Bombay High Court: Mangesh S. Patil, J., in the present application directed the husband to pay an amount of Rs 10,000 towards alimony pendente lite under Section 24 of the Hindu Marriage Act.
Petitioner-wife has impugned the order passed by the Family Court, Judge wherein her application was rejected in which she sought interim alimony under Section 24 of the Hindu Marriage Act, 1955 in a divorce proceeding filed by the respondent-husband under Section 13(i–a) of that Act.
Petitioner submitted that she was unable to maintain herself since the time she and her husband separated. She was even unable to work due to the psychological pressure and harassment meted out to her by the respondent.
As against this, the respondent is a Medical Officer earning around Rs 60,000 to Rs 65,000 salary. No-one is dependent on him and therefore, she claimed interim maintenance at the rate of Rs 15,000 per month and also claimed Rs 200 for rickshaw fare for attending the Court for each date and Rs 25,000 for engaging Advocate.
Analysis and Decision

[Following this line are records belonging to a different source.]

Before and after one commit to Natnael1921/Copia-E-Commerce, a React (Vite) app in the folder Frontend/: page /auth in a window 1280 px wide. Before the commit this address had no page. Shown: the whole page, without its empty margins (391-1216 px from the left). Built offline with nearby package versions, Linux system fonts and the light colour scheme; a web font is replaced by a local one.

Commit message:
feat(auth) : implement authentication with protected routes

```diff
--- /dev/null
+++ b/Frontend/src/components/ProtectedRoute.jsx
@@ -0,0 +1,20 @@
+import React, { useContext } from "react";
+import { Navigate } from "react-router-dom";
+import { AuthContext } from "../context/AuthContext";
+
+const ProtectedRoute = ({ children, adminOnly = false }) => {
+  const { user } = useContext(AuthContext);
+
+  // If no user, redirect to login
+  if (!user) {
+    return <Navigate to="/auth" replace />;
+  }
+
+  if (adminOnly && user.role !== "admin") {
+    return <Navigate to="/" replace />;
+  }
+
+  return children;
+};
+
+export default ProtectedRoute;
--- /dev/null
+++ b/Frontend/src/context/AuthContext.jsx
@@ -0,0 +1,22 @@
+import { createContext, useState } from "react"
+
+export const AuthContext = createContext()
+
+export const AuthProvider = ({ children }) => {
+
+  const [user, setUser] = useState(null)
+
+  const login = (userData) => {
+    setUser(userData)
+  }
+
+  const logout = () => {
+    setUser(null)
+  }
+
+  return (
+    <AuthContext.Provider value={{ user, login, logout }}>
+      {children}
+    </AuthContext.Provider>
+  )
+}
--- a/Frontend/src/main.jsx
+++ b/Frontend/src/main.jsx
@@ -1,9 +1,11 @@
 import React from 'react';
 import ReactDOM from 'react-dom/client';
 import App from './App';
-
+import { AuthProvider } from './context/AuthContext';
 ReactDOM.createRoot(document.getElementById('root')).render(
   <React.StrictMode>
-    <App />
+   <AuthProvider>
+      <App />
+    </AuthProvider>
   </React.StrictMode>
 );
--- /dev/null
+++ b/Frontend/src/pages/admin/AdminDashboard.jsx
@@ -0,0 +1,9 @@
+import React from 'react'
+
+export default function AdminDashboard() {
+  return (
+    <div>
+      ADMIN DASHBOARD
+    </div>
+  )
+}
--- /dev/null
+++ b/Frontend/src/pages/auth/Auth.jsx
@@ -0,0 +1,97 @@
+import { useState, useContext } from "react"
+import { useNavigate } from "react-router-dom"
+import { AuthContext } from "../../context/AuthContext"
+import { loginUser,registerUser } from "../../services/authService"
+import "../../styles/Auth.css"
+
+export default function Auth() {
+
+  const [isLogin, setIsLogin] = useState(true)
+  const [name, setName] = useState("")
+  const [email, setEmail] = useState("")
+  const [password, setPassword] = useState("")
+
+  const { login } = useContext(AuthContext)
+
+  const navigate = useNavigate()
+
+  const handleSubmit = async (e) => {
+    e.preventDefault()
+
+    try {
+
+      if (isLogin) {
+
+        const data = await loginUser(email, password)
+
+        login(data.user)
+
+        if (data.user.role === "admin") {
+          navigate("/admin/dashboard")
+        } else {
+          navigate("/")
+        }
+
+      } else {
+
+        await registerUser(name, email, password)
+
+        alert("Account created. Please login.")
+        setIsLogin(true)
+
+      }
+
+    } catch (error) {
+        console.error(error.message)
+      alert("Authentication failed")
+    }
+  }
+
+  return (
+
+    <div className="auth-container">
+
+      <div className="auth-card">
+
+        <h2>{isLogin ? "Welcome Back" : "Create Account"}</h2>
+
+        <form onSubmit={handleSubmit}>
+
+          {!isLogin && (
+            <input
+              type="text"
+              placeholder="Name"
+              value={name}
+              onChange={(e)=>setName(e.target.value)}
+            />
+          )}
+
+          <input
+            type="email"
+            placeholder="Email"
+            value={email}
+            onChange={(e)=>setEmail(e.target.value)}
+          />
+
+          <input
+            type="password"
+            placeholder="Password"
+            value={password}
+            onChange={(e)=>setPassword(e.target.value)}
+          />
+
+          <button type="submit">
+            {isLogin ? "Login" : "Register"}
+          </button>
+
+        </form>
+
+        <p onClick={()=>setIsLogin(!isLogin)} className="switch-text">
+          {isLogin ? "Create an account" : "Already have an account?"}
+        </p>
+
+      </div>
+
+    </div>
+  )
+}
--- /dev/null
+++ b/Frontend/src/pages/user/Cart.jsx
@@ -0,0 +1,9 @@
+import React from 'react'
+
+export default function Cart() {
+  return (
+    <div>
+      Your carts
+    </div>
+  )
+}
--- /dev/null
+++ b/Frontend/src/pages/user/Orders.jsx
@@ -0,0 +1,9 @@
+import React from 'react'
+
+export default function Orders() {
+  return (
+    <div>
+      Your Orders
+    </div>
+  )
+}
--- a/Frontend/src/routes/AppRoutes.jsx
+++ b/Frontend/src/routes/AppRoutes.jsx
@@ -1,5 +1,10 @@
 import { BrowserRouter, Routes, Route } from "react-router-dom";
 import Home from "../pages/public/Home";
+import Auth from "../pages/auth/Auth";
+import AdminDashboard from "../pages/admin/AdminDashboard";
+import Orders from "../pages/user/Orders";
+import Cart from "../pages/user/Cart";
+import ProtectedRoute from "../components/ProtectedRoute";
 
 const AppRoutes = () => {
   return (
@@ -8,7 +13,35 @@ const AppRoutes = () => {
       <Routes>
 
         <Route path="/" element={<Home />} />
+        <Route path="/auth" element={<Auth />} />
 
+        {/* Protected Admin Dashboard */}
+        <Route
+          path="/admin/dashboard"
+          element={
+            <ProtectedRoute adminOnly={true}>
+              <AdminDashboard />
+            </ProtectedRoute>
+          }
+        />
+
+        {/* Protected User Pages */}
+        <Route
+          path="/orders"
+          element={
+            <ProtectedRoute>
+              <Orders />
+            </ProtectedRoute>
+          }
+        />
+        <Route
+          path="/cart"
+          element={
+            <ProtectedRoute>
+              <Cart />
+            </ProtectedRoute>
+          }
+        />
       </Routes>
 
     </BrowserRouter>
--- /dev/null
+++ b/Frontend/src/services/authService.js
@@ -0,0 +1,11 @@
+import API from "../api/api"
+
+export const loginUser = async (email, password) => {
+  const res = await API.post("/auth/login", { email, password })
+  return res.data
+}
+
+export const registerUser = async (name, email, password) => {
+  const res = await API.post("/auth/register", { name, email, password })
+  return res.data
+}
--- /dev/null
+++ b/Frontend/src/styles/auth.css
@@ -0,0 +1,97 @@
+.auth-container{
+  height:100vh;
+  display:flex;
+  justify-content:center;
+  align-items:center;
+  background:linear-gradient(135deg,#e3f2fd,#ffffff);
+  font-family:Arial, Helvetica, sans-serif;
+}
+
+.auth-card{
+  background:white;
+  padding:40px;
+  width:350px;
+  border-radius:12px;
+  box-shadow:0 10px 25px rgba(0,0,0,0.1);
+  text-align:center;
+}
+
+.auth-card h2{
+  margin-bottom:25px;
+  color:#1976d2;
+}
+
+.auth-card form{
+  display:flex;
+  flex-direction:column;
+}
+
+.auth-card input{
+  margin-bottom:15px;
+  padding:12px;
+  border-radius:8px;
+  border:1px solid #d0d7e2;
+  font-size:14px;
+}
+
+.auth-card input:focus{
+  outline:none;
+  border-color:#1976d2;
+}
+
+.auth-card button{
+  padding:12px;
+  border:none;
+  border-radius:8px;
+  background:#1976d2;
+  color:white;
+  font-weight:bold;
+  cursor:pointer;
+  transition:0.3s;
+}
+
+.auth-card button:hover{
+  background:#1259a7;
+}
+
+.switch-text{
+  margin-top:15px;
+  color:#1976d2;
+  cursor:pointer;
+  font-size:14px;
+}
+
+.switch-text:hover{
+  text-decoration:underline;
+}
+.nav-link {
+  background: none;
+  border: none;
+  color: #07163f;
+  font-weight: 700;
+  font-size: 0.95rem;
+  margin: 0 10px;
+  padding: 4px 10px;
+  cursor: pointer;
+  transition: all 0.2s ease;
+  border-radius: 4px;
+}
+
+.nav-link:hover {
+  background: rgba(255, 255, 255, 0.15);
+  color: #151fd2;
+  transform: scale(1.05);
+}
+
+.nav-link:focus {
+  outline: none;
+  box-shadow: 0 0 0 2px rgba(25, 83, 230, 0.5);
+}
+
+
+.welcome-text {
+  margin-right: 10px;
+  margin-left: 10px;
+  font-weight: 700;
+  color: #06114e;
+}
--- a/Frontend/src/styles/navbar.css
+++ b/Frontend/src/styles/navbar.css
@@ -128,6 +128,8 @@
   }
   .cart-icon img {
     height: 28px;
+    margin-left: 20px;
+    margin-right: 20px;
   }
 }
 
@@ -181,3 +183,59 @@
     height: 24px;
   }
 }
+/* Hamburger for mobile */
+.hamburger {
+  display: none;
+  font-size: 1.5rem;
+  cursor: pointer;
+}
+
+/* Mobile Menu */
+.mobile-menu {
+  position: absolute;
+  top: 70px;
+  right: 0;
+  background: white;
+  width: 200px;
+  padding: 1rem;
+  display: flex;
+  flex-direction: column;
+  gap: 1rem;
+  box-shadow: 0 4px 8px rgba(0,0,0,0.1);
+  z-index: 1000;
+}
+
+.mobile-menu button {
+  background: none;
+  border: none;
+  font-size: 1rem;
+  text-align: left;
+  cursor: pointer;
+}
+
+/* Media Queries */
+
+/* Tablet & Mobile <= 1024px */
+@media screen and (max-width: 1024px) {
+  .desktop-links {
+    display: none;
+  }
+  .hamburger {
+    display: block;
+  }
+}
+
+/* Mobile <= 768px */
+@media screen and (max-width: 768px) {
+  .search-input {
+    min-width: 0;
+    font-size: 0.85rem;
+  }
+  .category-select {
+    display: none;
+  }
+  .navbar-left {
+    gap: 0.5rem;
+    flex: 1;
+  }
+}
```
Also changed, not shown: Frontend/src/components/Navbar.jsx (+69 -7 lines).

Bench stated that as far as the right of a wife, who is capable of earning, to claim alimony is concerned, Supreme Court in the decision of Rajnesh v. Neha,2020 SCC OnLine SC 903, considered it in clause (c) of Part III under the head of ‘Criteria for determining the quantum of maintenance’.
Court in view of the above concluded that even if the petitioner in the matter in hand is a medical practitioner and was earning something for her livelihood, the same cannot be a ground to refuse alimony to her under Section 24 of the Hindu Marriage Act.
Quantum of Maintenance
Bench observed that though the petitioner had produced her Income tax Returns, respondent did not reciprocate the gesture. Supreme Court’s decision in Rajnesh v. Neha, 2020 SCC OnLine SC 903, laid down several guidelines requiring both the parties to make several disclosures in the form of affidavits inter alia touching the income aspect as well. Conspicuously, in that matter, the Supreme Court had directed the husband to produce Income Tax returns before passing the order for granting interim maintenance.
Consequently, without indulging into further discussion, Court held that the failure of the respondent to come with disclosure as to his own income and taking into consideration all the aforementioned facts and circumstances and bearing in mind the guidelines laid down by the Supreme Court in the case of Rajnesh v. Neha, 2020 SCC OnLine SC 903 and resorting to inevitable guesswork, it would be just and proper to award interim maintenance to the petitioner at the rate of Rs 10,000 per month.
Along with the above direction of interim maintenance respondent shall pay all the arrears up to date to her within 12 weeks from the date of this judgment.
In view of the above discussion, the petition was partly allowed. [Arpana Vijay Manore v. Dr Vijay Tukaram Manore, 2020 SCC OnLine Bom 3925, decided on 09-12-2020]
Advocates who appeared for the matter:
B.R. Warma, Advocate holding for Shrirang B. Varma, Advocate for the petitioner
A.M. Gholap, Advocate for the respondent